(Luong et al., 2015) Luong, Minh-Thang, Hieu Pham, and Christopher D. Manning. "Effective approaches to attention-based neural machine translation." arXiv preprint arXiv:1508.04025 (2015).

(Özçelik et al., 2022) Özçelik, Rıza, et al. "Structure‐based Drug discovery with Deep Learning." ChemBioChem (2022): e202200776.

(Prince, 2023) Prince, Simon JD. Understanding Deep Learning. MIT PRESS, 2023.

(Radford et al., 2019) Radford, Alec, et al. "Language models are unsupervised multitask learners." OpenAI blog 1.8 (2019): 9.

(Segler et al., 2018) Segler, Marwin HS, et al. "Generating focused molecule libraries for drug discovery with recurrent neural networks." ACS central science 4.1 (2018): 120-131.

(Vaswani et al., 2017) Vaswani, Ashish, et al. "Attention is all you need." Advances in neural information processing systems 30 (2017).

(Weng, 2023) Weng, Lilian, "Prompt Engineering",

(Weininger, 1988) Weininger, David. "SMILES, a chemical language and information system. 1. Introduction to methodology and encoding rules." Journal of chemical information and computer sciences 28.1 (1988): 31-36.

(Xiong et al., 2020) Xiong, Ruibin, et al. "On layer normalization in the transformer architecture." International Conference on Machine Learning. PMLR, 2020.
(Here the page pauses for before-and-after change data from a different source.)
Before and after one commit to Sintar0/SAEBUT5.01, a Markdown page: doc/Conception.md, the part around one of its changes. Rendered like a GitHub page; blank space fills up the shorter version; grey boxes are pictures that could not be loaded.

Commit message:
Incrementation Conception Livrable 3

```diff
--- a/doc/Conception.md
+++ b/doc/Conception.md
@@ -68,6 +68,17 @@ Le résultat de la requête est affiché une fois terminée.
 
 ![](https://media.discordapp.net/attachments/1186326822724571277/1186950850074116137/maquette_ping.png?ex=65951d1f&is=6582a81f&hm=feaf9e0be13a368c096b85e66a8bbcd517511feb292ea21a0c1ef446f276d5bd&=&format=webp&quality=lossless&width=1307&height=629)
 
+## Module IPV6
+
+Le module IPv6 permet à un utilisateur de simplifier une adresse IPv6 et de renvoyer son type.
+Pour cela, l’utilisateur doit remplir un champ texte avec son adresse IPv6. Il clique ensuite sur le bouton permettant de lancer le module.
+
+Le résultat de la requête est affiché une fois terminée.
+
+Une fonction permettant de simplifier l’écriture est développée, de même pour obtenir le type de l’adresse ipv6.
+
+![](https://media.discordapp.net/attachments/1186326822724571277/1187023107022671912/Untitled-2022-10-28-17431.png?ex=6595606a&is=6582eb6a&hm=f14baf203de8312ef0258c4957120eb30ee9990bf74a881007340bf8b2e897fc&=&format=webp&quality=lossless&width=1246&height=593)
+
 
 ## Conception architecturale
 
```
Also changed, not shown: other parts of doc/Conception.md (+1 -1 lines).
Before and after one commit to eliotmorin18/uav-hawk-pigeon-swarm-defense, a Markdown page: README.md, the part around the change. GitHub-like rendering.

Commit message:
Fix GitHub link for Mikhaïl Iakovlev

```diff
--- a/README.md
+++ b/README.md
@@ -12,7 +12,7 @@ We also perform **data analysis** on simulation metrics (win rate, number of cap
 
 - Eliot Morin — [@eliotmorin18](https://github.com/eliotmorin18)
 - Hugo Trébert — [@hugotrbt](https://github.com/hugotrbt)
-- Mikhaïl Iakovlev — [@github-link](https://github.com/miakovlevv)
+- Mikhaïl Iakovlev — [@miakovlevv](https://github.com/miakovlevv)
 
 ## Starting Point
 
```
I would like to thank Adam Izdebski for fruitful discussions about transformers and molecular modeling.